This week, Brazil ratified the Paris Climate Agreement, making it the 27th country to formally adopt the deal. Although 197 countries signed the agreement in December 2015, each country must now formally ratify it. The Agreement will only become active if 55 countries, responsible for at least 55% of global greenhouse gas (GHG) emissions, do so. Brazil now joins nations including other large emitters such as the USA and China. The current 27 account for 39.08% of global GHG emissions.
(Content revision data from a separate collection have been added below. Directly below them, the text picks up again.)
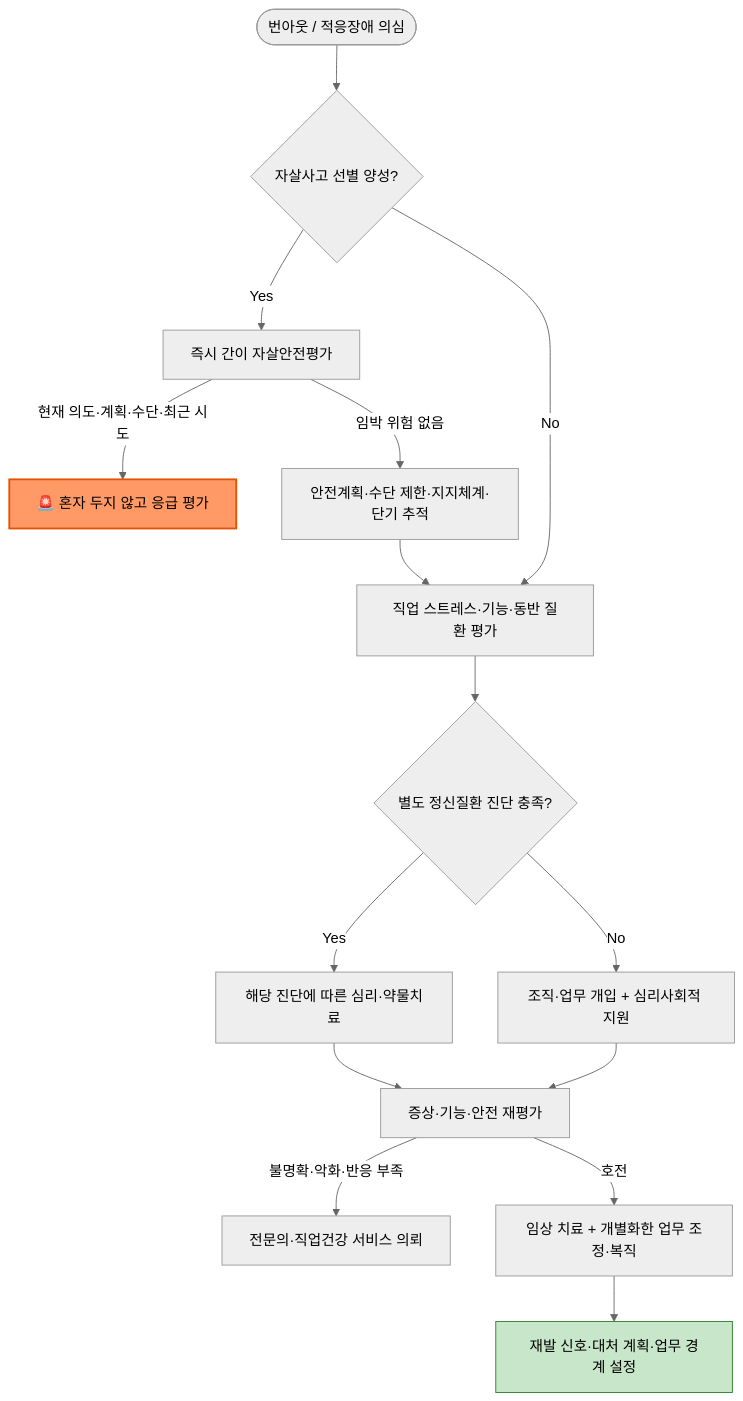
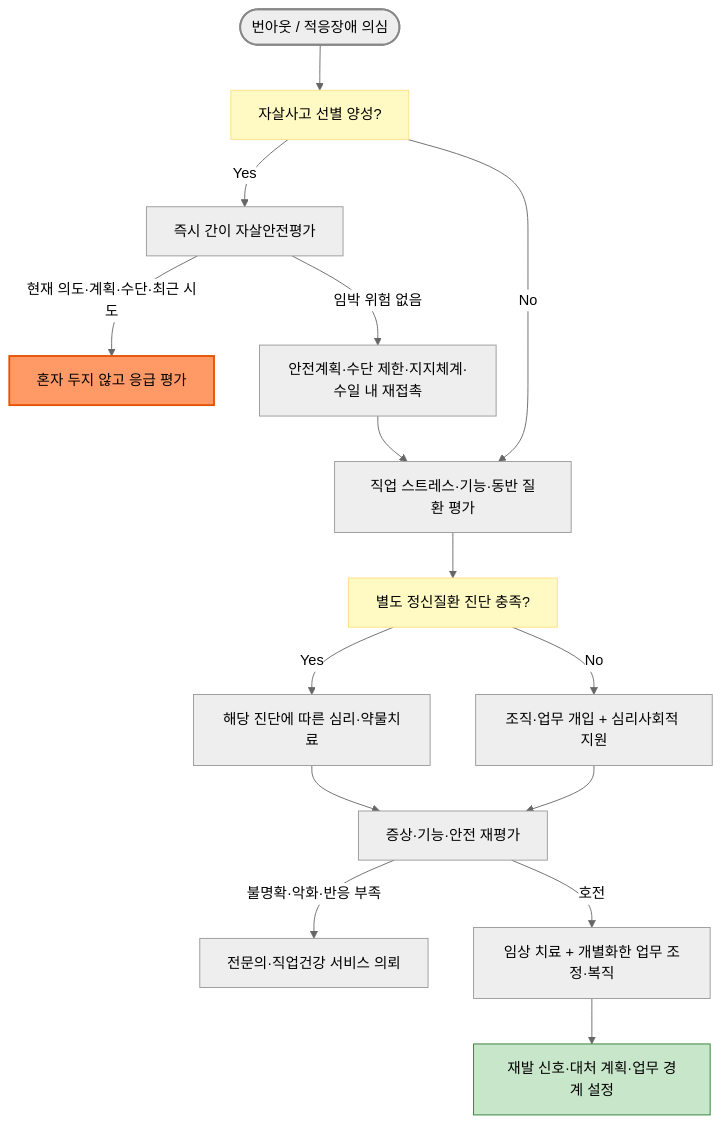
Before and after one commit to familyoh77/familyoh77: the diagram in 221_/032_1-burnout-stress-disorder.md, drawn with Mermaid (neutral theme). The commit also changed other lines of this file, not shown here.

````diff
--- a/221_/032_1-burnout-stress-disorder.md
+++ b/221_/032_1-burnout-stress-disorder.md
@@ -238,20 +231,23 @@
 ```mermaid
 graph TD
-    A([번아웃 / 적응장애 의심]) --> B{"자살사고 선별 양성?"}
+    A([번아웃 / 적응장애 의심]) --> B["자살사고 선별 양성?"]
     B -->|Yes| C["즉시 간이 자살안전평가"]
-    C -->|"현재 의도·계획·수단·최근 시도"| REF["🚨 혼자 두지 않고 응급 평가"]
-    C -->|"임박 위험 없음"| SAFE["안전계획·수단 제한·지지체계·단기 추적"]
+    C -->|"현재 의도·계획·수단·최근 시도"| REF["혼자 두지 않고 응급 평가"]
+    C -->|"임박 위험 없음"| SAFE["안전계획·수단 제한·지지체계·수일 내 재접촉"]
     B -->|No| D["직업 스트레스·기능·동반 질환 평가"]
     SAFE --> D
-    D --> E{"별도 정신질환 진단 충족?"}
+    D --> E["별도 정신질환 진단 충족?"]
     E -->|Yes| F["해당 진단에 따른 심리·약물치료"]
     E -->|No| G["조직·업무 개입 + 심리사회적 지원"]
     F --> H["증상·기능·안전 재평가"]
     G --> H
     H -->|"불명확·악화·반응 부족"| CON["전문의·직업건강 서비스 의뢰"]
     H -->|호전| RTW["임상 치료 + 개별화한 업무 조정·복직"]
     RTW --> PREV["재발 신호·대처 계획·업무 경계 설정"]
 
+    style A fill:#eeeeee,stroke:#888888,stroke-width:2px
+    style B fill:#fff9c4,stroke:#ffe082
+    style E fill:#fff9c4,stroke:#ffe082
     style REF fill:#f96,stroke:#e65100,stroke-width:2px
     style PREV fill:#c8e6c9,stroke:#2e7d32,stroke-width:1px
 ```
````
The agreement will remain open for ratification until the 21st of April 2017 and enter into force 30 days after the 55-country/55% threshold is met. The outlook is optimistic, particularly with historically unwilling countries like the USA and China already onboard. The countries of the European Union have yet to formally adopt the agreement. Their ratification, likely to take place all at once, will potentially push the agreement over the required threshold.
Brazil’s ratification is especially noteworthy as it comes only two weeks after Michael Temer was sworn in as president. This suggests that individual country politics still matter tremendously for the outcome of the Paris Agreement. For instance, the UK’s adoption, at least the timeframe, is now in doubt after the Brexit vote. While the current momentum makes it extremely likely that the deal will comfortably surpass the threshold, global trends and internal politics still place meaningful climate change action in a precarious position.
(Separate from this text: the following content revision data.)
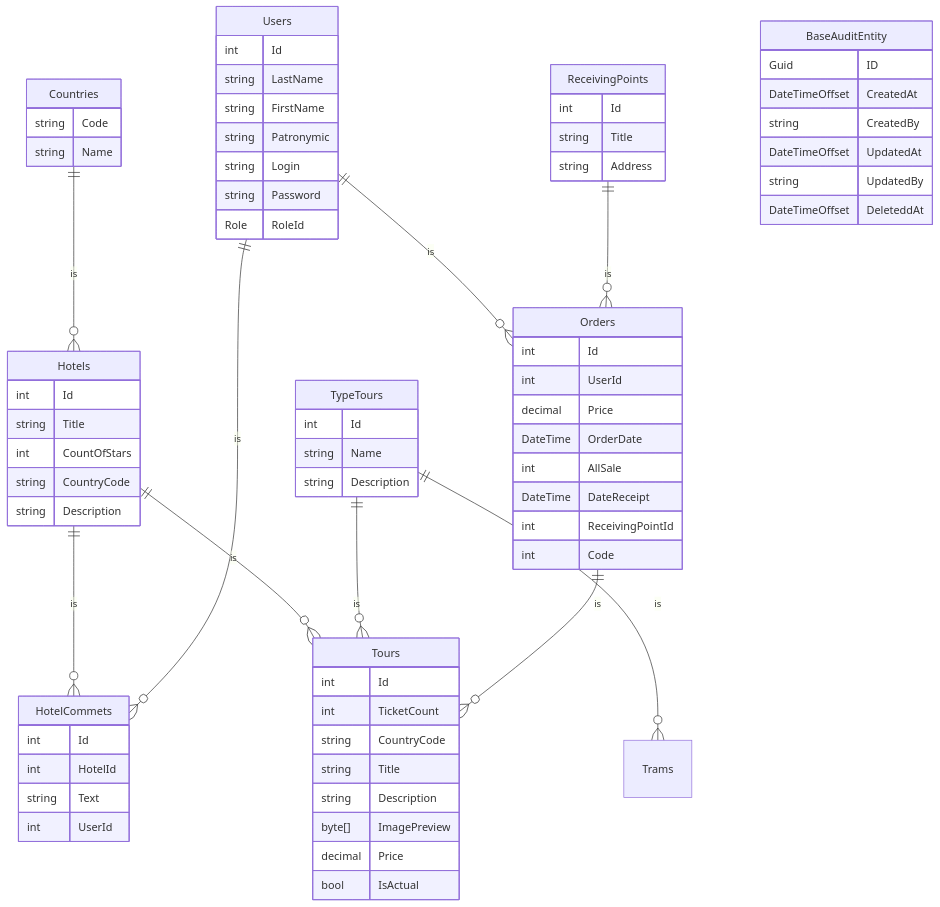
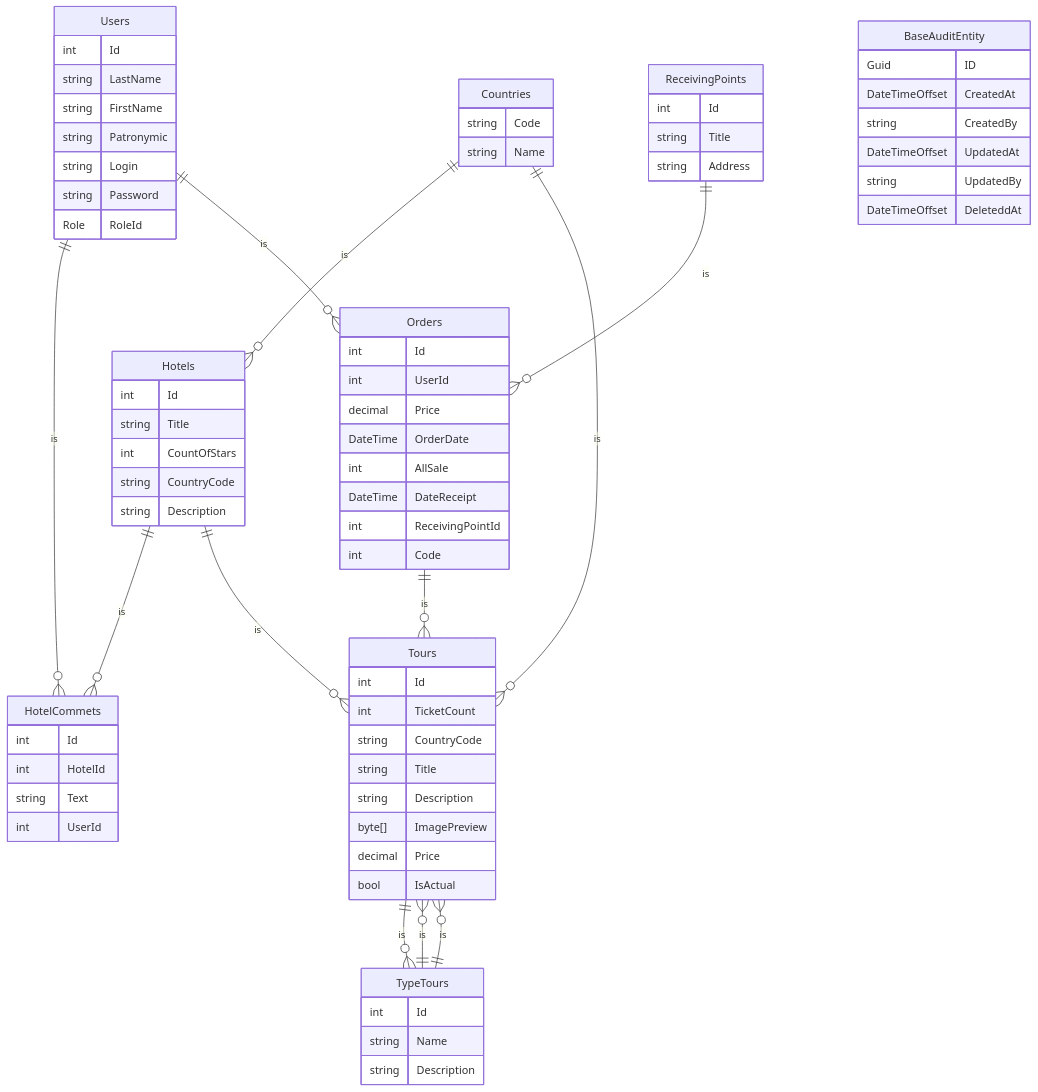
Before and after one commit to KlounFromRivia/ToursDemo: the diagram in README.md, drawn with Mermaid.

```diff
--- a/README.md
+++ b/README.md
@@ -70,7 +70,9 @@
         int Code
     }
     Countries ||--o{ Hotels: is
-    TypeTours ||--o{ Trams: is
+    Countries ||--o{ Tours: is
+    TypeTours ||--o{ Tours: is
+    Tours ||--o{ TypeTours: is
     Hotels ||--o{ HotelCommets: is
     Users ||--o{ HotelCommets: is
     Users ||--o{ Orders: is
```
For updates on ratification of the Paris Agreement, see the United Nations Framework Convention on Climate Change Website.